But the S&P settlement money is entangled in the latest tug-of-war between Attorney General Janet Mills, a Democrat, and LePage. The governor has moved to wrest control of the funding from Mills, which he said Tuesday was designed to make sure the money isn’t “wasted” by her office.
Tim Feeley, a spokesman for Mills, said the settlement proceeds should go to the victims of the 2008 financial crisis, such as homeowners who went through foreclosure. Mills attended the governor’s anti-drug news conference last year, but she was not present Tuesday.
The governor was asked if Democrats were the only opponents of his bill. LePage said he was unaware of any Republicans who opposed his recent initiatives.
“If (there are some), I’ll get them in my office and I’ll rip ’em a new one,” he said. “Because that’s disgusting.”
Although the governor appeared willing to discuss a compromise involving treatment funding, he said Maine had to stop the source of the drug trade.
Morris, his law enforcement commissioner, was quick to note what he viewed as the funding disparity between enforcement and treatment and prevention. He said the previous Legislature had spent $6.3 million on MaineCare transportation to provide rides to methadone clinics, but had only allotted $3.1 million to the MDEA.
“If that doesn’t make your blood boil, then I don’t know what to say to you,” he said.
The agency actually received $6.2 million in the current biennial budget and has received about $2 million in federal funding. There are currently 35 full-time and 10 part-time MDEA agents, Morris said.
He repeated the appeal he made March 20 to the Criminal Justice and Public Safety Committee.
“Those of you that have worked with me for the last 25 years know that I’m not an alarmist, but let me tell you right now, I’m scared, I’m nervous and anxious about what’s happening in the state,” Morris said. Maine’s expansive coastline and Interstate 95 were too porous and that drug dealers and gangs had exploited it to ply their destructive trade here, he said.

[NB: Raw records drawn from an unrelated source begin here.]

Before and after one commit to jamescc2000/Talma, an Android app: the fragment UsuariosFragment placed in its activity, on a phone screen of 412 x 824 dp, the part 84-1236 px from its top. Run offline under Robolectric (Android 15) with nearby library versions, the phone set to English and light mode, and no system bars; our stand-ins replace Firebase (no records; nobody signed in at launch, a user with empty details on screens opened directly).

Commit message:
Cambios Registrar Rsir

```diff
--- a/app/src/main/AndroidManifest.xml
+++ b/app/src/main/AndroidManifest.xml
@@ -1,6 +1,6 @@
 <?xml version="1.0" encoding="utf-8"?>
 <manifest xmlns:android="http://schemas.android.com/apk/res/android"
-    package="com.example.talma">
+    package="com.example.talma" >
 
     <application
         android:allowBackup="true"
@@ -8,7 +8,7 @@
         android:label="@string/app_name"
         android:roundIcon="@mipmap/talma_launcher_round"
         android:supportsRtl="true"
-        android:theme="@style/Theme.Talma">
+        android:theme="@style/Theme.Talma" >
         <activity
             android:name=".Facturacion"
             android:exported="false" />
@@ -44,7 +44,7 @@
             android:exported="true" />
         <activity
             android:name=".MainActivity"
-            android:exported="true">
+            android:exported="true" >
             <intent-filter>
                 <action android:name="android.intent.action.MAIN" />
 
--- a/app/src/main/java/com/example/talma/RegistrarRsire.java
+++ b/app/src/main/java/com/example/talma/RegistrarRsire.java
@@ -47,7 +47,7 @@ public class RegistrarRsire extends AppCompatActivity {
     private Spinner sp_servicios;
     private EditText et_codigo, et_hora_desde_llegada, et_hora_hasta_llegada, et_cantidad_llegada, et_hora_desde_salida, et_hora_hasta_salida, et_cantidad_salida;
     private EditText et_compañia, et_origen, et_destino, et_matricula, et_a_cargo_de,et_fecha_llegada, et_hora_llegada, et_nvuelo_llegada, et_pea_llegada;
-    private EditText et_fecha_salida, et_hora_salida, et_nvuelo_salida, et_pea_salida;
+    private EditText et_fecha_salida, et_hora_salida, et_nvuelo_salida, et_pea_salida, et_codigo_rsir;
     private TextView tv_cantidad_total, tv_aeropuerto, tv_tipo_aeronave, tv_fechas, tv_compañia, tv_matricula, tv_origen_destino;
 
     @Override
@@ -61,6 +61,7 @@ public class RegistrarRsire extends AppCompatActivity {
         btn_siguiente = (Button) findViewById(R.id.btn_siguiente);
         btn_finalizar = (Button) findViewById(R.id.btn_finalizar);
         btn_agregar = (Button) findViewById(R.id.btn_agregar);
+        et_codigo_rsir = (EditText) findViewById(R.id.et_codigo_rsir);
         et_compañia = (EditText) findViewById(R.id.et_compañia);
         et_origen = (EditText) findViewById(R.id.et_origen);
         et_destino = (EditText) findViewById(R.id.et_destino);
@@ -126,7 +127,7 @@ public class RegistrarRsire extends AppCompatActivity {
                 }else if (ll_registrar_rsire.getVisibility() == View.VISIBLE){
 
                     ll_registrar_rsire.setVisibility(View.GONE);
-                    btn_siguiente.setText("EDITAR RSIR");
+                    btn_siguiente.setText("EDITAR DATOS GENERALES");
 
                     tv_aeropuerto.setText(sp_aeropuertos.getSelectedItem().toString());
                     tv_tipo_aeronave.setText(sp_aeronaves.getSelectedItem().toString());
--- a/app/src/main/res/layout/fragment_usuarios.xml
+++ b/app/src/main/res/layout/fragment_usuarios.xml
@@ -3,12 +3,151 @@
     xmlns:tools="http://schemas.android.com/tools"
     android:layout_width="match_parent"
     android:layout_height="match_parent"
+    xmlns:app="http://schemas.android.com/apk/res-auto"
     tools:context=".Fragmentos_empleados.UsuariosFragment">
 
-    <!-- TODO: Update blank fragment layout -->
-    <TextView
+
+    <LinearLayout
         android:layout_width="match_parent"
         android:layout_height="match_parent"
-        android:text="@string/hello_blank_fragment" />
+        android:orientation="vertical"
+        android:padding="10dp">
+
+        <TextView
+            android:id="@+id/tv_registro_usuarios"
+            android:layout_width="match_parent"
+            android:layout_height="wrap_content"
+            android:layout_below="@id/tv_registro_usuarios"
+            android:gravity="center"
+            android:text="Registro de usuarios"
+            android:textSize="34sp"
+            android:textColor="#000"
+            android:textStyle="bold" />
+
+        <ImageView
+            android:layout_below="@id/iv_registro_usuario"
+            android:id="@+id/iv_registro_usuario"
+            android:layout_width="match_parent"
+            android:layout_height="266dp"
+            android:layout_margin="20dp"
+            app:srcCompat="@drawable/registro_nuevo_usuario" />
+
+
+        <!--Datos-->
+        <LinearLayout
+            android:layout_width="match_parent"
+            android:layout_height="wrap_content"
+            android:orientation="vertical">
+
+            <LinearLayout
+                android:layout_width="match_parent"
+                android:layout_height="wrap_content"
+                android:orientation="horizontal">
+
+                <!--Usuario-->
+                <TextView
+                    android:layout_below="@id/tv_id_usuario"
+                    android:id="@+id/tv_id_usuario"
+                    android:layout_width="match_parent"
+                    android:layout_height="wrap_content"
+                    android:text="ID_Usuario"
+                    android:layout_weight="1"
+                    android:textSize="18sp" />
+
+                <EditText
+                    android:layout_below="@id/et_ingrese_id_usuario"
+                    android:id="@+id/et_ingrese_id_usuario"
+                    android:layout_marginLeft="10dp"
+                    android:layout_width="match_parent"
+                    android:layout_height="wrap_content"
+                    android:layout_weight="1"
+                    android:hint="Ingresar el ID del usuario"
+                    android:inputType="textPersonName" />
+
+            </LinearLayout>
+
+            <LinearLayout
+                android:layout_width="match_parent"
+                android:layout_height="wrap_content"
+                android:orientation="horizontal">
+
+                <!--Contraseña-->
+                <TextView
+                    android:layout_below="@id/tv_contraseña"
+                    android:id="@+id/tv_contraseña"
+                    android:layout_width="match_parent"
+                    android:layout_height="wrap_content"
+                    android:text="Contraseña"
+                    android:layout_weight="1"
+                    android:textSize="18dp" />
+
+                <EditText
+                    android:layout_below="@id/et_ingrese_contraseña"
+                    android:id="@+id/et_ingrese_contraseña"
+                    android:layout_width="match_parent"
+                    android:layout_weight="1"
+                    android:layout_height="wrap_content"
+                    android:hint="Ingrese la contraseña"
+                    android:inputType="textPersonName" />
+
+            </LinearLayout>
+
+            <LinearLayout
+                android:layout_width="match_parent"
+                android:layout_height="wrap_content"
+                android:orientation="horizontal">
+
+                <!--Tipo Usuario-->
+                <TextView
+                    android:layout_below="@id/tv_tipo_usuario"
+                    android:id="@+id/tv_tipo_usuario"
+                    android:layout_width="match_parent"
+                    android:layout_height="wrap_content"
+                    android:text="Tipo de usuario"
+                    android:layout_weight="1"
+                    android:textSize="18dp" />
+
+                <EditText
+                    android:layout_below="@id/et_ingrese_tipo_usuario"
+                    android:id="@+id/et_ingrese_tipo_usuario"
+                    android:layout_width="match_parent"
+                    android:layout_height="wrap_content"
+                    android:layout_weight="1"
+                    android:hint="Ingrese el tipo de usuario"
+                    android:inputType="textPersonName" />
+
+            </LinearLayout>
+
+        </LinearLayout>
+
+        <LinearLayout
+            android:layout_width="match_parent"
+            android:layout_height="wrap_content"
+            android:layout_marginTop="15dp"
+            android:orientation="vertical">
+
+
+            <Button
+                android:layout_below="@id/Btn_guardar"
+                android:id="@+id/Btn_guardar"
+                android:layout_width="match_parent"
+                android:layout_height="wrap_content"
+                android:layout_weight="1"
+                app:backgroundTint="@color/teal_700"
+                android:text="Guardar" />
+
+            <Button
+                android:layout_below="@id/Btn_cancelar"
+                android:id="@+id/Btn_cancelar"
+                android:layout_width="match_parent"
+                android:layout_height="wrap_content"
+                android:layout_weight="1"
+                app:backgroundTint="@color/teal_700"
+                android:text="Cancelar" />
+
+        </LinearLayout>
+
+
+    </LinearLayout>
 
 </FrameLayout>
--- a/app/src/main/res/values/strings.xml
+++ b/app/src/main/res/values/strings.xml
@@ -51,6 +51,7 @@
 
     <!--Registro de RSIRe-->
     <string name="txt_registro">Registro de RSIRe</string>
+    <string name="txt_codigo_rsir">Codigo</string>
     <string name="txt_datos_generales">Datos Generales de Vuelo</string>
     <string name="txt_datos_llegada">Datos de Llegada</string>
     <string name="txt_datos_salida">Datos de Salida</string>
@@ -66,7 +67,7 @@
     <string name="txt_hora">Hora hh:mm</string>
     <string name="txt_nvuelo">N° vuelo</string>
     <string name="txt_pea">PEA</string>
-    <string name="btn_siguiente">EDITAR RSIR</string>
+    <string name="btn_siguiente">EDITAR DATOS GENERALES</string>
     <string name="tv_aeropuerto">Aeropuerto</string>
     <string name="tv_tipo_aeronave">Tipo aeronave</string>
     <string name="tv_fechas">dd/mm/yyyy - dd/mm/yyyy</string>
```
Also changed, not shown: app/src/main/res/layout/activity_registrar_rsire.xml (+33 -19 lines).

ACLU: MORE ENFORCEMENT A FLAWED IDEA
The American Civil Liberties Union of Maine opposed the governor’s initiative last year. The group said it plans to do so again.
Executive Director Alison Beyea said the governor’s remarks about treatment and recovery “ring hollow” given his past move to cut funding for programs.
“Thousands of Mainers suffering from addiction don’t have access to the help they need, yet once again Gov. LePage’s response is to funnel money into arresting and incarcerating them,” she said. “If Gov. LePage truly cares about helping the people of Maine, he will stop pushing the failed war on drugs and start listening to the medical experts who say it’s time for a new approach.”
The Criminal Justice and Public Safety Committee has voted on a number of initiatives in the governor’s budget, but not the drug enforcement proposal. Senate President Michael Thibodeau, R-Winterport, and House minority leader Rep. Kenneth Fredette, R-Newport, both said they plan to back the governor’s proposal.